## About this task
Would you copy each line of the records that includes the word "report"?

## Change detection outputs
-=-=-
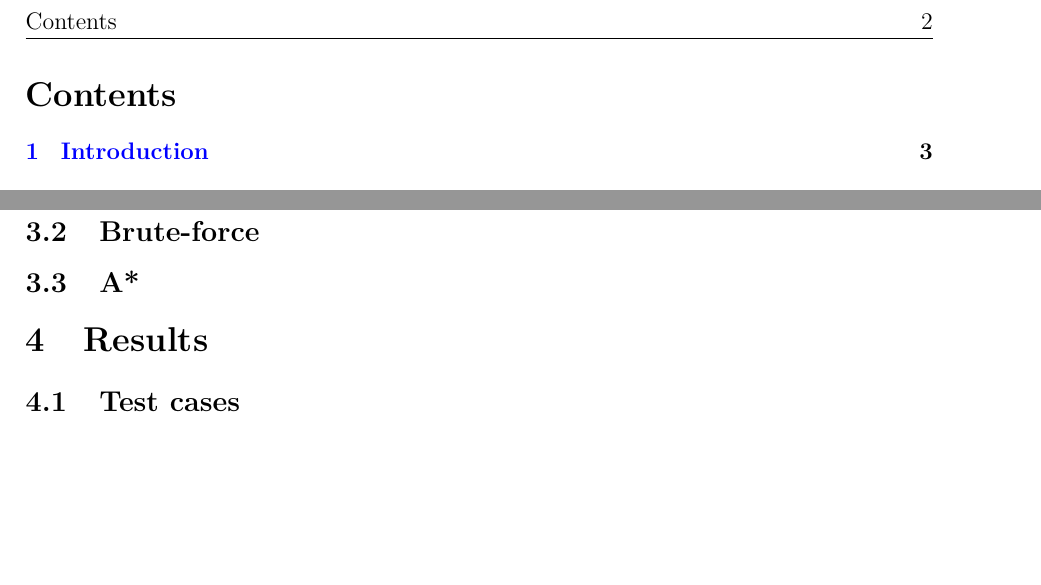
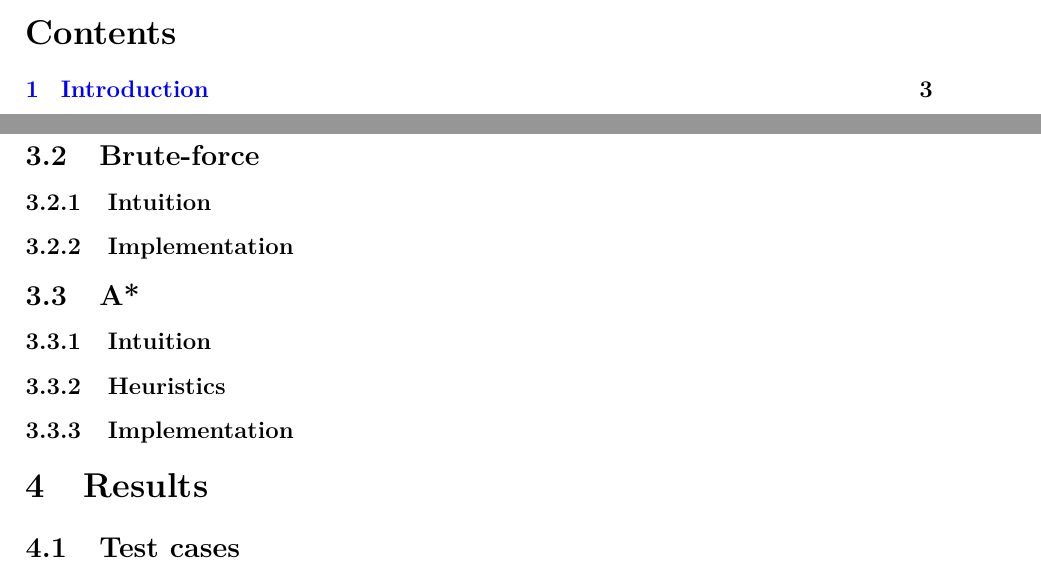
Before and after one commit to NgThanhLuanK23HCMUS/AI-Lab02, a LaTeX document (report/main.tex): two parts of pages 2 and 3 of 3 before the commit and two parts of pages 2 and 4 of 4 after it, joined at a grey line, cut so that both start at the same text, the shorter picture padded with empty space. Compiled offline with pdfLaTeX.

Commit message:
update rp

```diff
--- a/report/main.tex
+++ b/report/main.tex
@@ -119,5 +121,10 @@
 \subsection{Brute-force}
+\subsubsection{Intuition}
+\subsubsection{Implementation}
 \subsection{A*}
+\subsubsection{Intuition}
+\subsubsection{Heuristics}
+\subsubsection{Implementation}
 \section{Results}
 \subsection{Test cases}
 \subsection{Results}
```
Also changed, not shown: report/main.tex (2 more changed lines).
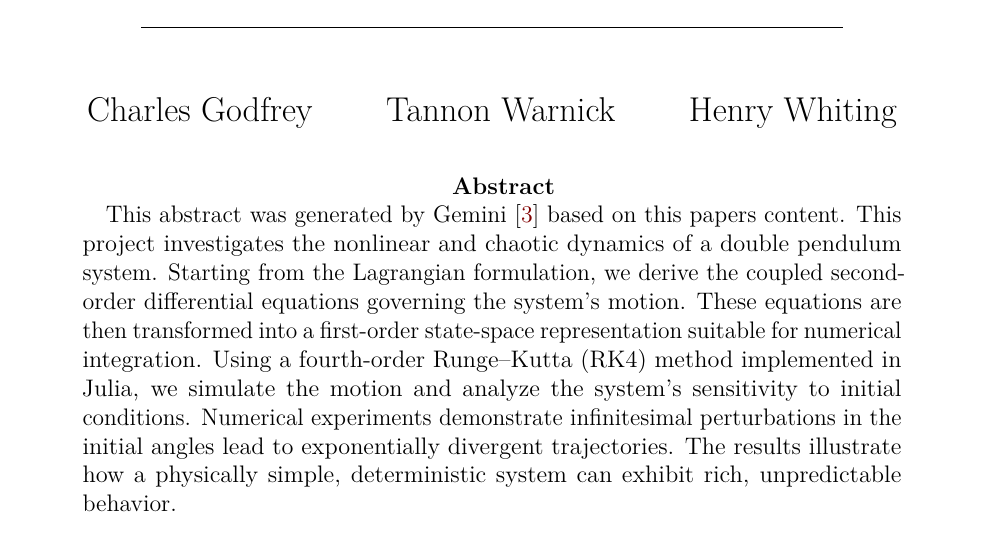
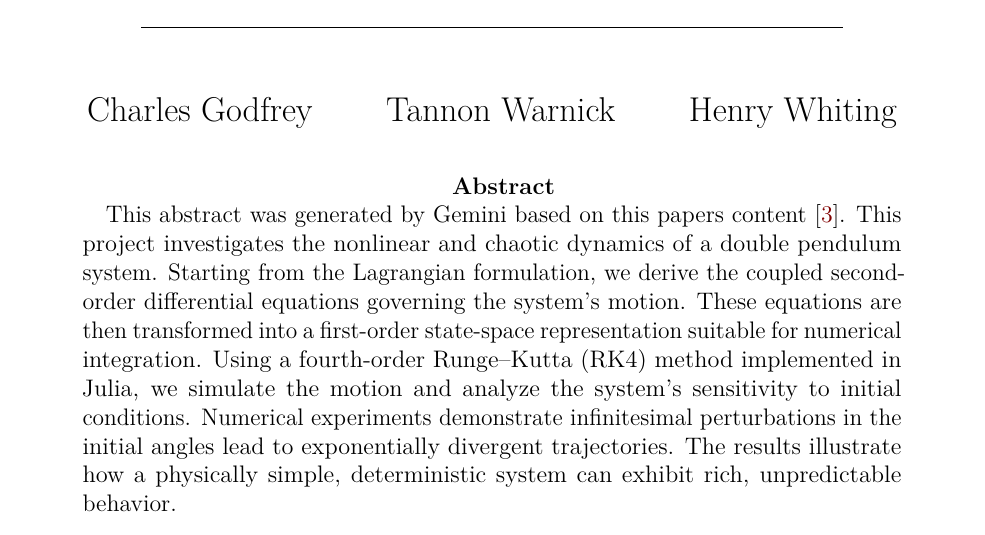
Before and after one commit to tannon-maker/Math5600, a LaTeX paper (Project.tex): part of page 1 of 12, cut so that both start at the same text. Compiled offline with pdfLaTeX.

Commit message:
missedd one thing

```diff
--- a/Project.tex
+++ b/Project.tex
@@ -54,7 +54,7 @@
 \begin{center}
   \textbf{Abstract}
 \end{center}
-  This abstract was generated by Gemini \cite{gemini} based on this papers content.
+  This abstract was generated by Gemini  based on this papers content \cite{gemini}.
 This project investigates the nonlinear and chaotic dynamics of a double pendulum system. Starting from the Lagrangian formulation, we derive the coupled second-order differential equations governing the system’s motion. These equations are then transformed into a first-order state-space representation suitable for numerical integration. Using a fourth-order Runge–Kutta (RK4) method implemented in Julia, we simulate the motion and analyze the system’s sensitivity to initial conditions. Numerical experiments demonstrate infinitesimal perturbations in the initial angles lead to exponentially divergent trajectories. The results illustrate how a physically simple, deterministic system can exhibit rich, unpredictable behavior.\end{abstract}
 	\vfill % Whitespace between the author name and publisher
 
```
Also changed, not shown: Project.pdf.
-=-=-
## Problem solution
Before and after one commit to NgThanhLuanK23HCMUS/AI-Lab02, a LaTeX document (report/main.tex): two parts of pages 2 and 3 of 3 before the commit and two parts of pages 2 and 4 of 4 after it, joined at a grey line, cut so that both start at the same text, the shorter picture padded with empty space. Compiled offline with pdfLaTeX.
--- a/report/main.tex
+++ b/report/main.tex
Also changed, not shown: report/main.tex (2 more changed lines).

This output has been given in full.